Two days before the nation observed the birthday of the Rev. Martin Luther King Jr., hundreds filled the streets of downtown Columbus Saturday to celebrate King’s legacy while a second group in Carver Heights marched through neighborhoods to stop the violence.
“We know the King legacy is as relevant today as it was over 50 years ago,” Mayor Teresa Tomlinson told a noon crowd standing in near freezing temperature outside the Government Center plaza.
A Stop the Violence Rally followed at 2 p.m. at Michael Fluellen Recreation Center on Eighth Street where hundreds marched to nearby street corners where young men died of street violence.
“All this senseless killing needs to stop,” said Cathy Fluellen, whose son was killed in a drive-by shooting. “Nobody needs to kill.”
Morris Dees, co-founder of the Southern Poverty Law Center in Montgomery, Ala., and retired Marine Lt. Charles A. Person, one of the original Freedom Riders, were among a list of speakers and entertainers downtown.
Dees, who has crippled hate groups through the courts, said King would be concerned about a nation of prosperity and riches but millions do not have health care. She said President Barack Obama’s health care program is opposed by politicians who don’t want to share the wealth of this nation with the poorest people.
In immigration, Dees said King would also be leading the march to help those who contribute to the prosperity of this nation but don’t have the right to vote as citizens.
“In 1963, Dr. King led the poor people marching on Washington, D.C. He said in America, there are lonely islands of poverty in the great sea of opportunity,” Dees said. “Today, we find that people find neither justice nor opportunity. When Dr. King was among us, he had real concerns about this nation, real concerns about whether we would continue as a Democracy.”
Person, a Freedom Rider who marched with King and suffered many beatings, said the slain civil rights leader would not be pleased with people laying under the bridges.
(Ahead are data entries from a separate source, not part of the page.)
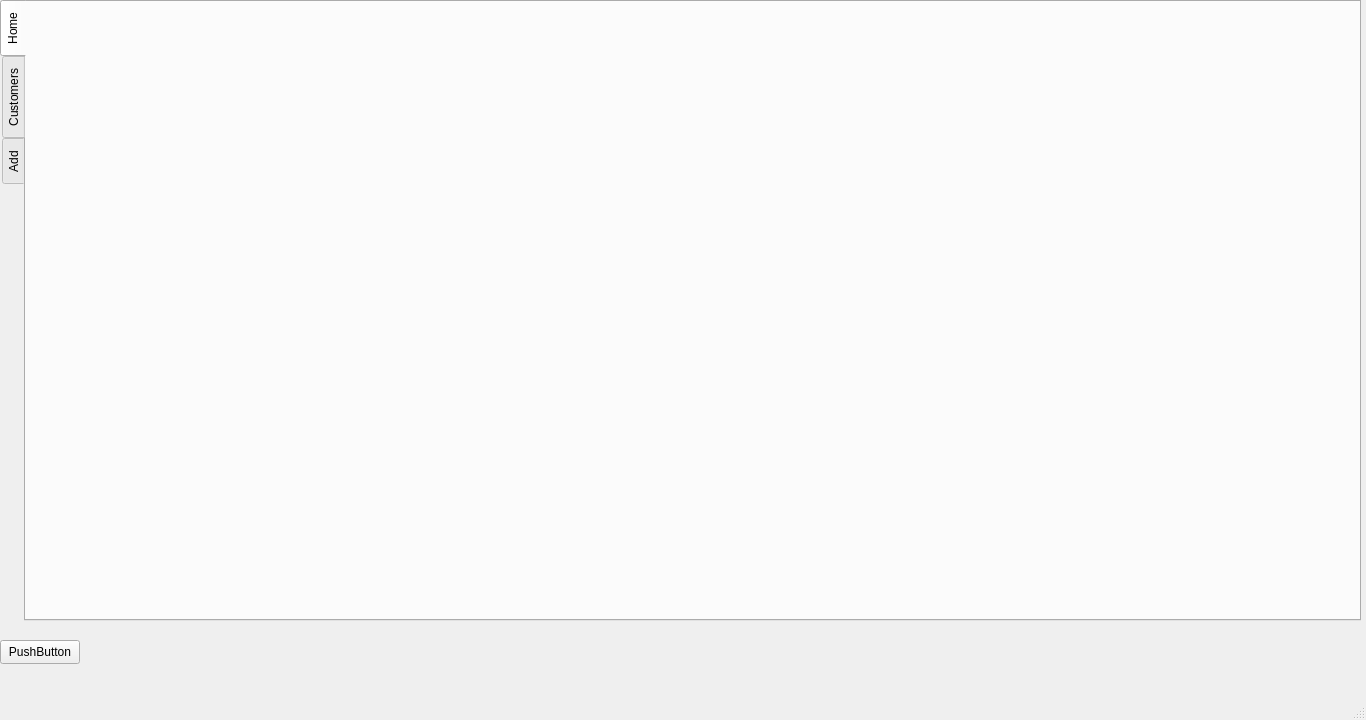
Mani-SSH/Car_Rental, file CarRent/mainscreen.ui: the form before one commit.
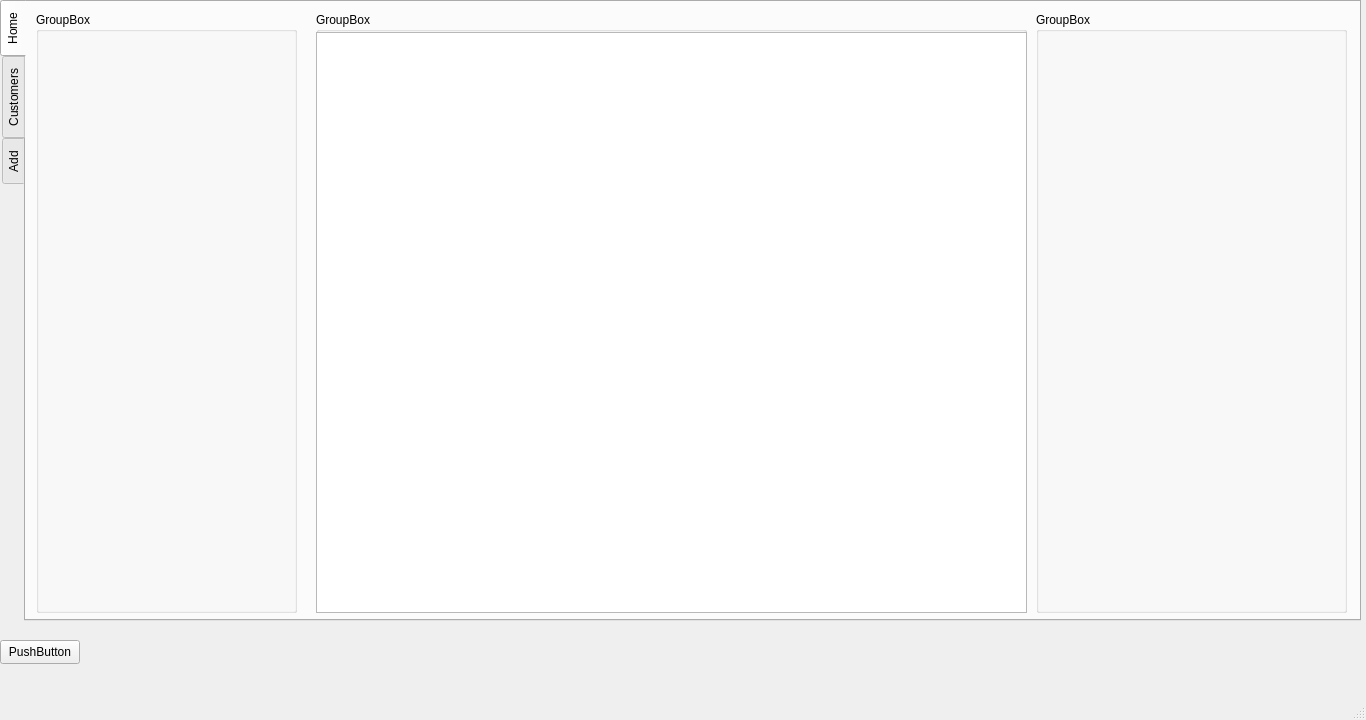
The form after the commit. The open tabs and pages were chosen to show the change.

Commit message: -added table for cars

What changed in the file:
```diff
--- a/CarRent/mainscreen.ui
+++ b/CarRent/mainscreen.ui
@@ -53,6 +53,60 @@
      <attribute name="title">
       <string>Home</string>
      </attribute>
+     <widget class="QGroupBox" name="groupBox_2">
+      <property name="geometry">
+       <rect>
+        <x>10</x>
+        <y>10</y>
+        <width>261</width>
+        <height>601</height>
+       </rect>
+      </property>
+      <property name="title">
+       <string>GroupBox</string>
+      </property>
+     </widget>
+     <widget class="QGroupBox" name="groupBox_3">
+      <property name="geometry">
+       <rect>
+        <x>290</x>
+        <y>10</y>
+        <width>711</width>
+        <height>601</height>
+       </rect>
+      </property>
+      <property name="title">
+       <string>GroupBox</string>
+      </property>
+      <widget class="QWidget" name="gridLayoutWidget_3">
+       <property name="geometry">
+        <rect>
+         <x>0</x>
+         <y>20</y>
+         <width>711</width>
+         <height>581</height>
+        </rect>
+       </property>
+       <layout class="QGridLayout" name="gridLayout_3">
+        <item row="0" column="0">
+         <widget class="QTableView" name="tableView_Cars"/>
+        </item>
+       </layout>
+      </widget>
+     </widget>
+     <widget class="QGroupBox" name="groupBox_4">
+      <property name="geometry">
+       <rect>
+        <x>1010</x>
+        <y>10</y>
+        <width>311</width>
+        <height>601</height>
+       </rect>
+      </property>
+      <property name="title">
+       <string>GroupBox</string>
+      </property>
+     </widget>
     </widget>
     <widget class="QWidget" name="tab_Customers">
      <attribute name="title">
```
Left out of the diff: 2 changed lines with no effect on the pictures. The commit also changes 3 other files.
“He would not be pleased to hear of people working a 40-hour week and not earning a living wage,” he said. “Homelessness and living in poverty is not the American dream.”
Person also said King wouldn’t understand how students graduate from college and face a burden with student loans that make it impossible to get ahead. He said it will take money and resources to resolve the problems.
“The money we spend is not a hand out, but an investment,” Person said. “When you give an investment, you expect a return on your investment.”
The event was sponsored by the Mayor’s Commission on Unity, Diversity and Prosperity.
Jimmy Habersham II of Columbus said the event was different from the annual parade but it was great.
“I’m happy the city did it,” he said.
If King were alive, Habersham said he would be pleased because race relations have improved.
“We are not where we should be but we are much better than we used to be,” he said.
During a Friday conversation with Bernice King, the daughter of King, state Rep. Calvin Smyre, D-Columbus, said she focused on a need to stop the violence.
“We must heed the words of Dr. King,” Smyre said. “The choice is no longer between violence and nonviolence but nonviolence and nonexistence. To attack someone or injure someone amounts to self injury. We have to change the culture. We have to change the mindset. We have to teach young people how to address conflict and anger.”
Two hours later and about three miles east of downtown, residents marched from the Fluellen Recreation Center to Coolidge Avenue and Seventh Street where David Scott was killed in September 2013. Scott’s sister, Shavon Tolbert, and other relatives prayed and released red and white balloons.
The group also stopped at Seventh Street and Lawyers Lane at the scene where Charles Willis was killed in April 2012 and Eighth Street and Rigdon Road where Michael Fluellen, 14, died on Mother’s Day in 1994.
At the end of the march, the group gathered in front of the center to share how losing loved ones impacted their lives.
Thelma Smith, the mother of Almanita L. Smith, said her 26-year-old daughter had just earned her master’s degree when a man killed her in South Carolina in August 2012. Her daughter had a bright future as an Army officer.
“When someone murders your child, a part of you dies along with them,” she said. “There were times when I alone wanted to kill my own self three different times because I miss my baby.”
In addition to the survivors of violent crimes, there was singing and proclamations.
Colin Martin, a candidate for mayor, was among the speakers. Tomlinson also marched with the group in the rally along with Columbus Councilors Jerry “Pops” Barnes, Evelyn “Mimi” Woodson and Bruce Huff.
An organizer said at least 600 people signed up for the event.
“It’s great,” Tolbert said. “It’s great the people came out.”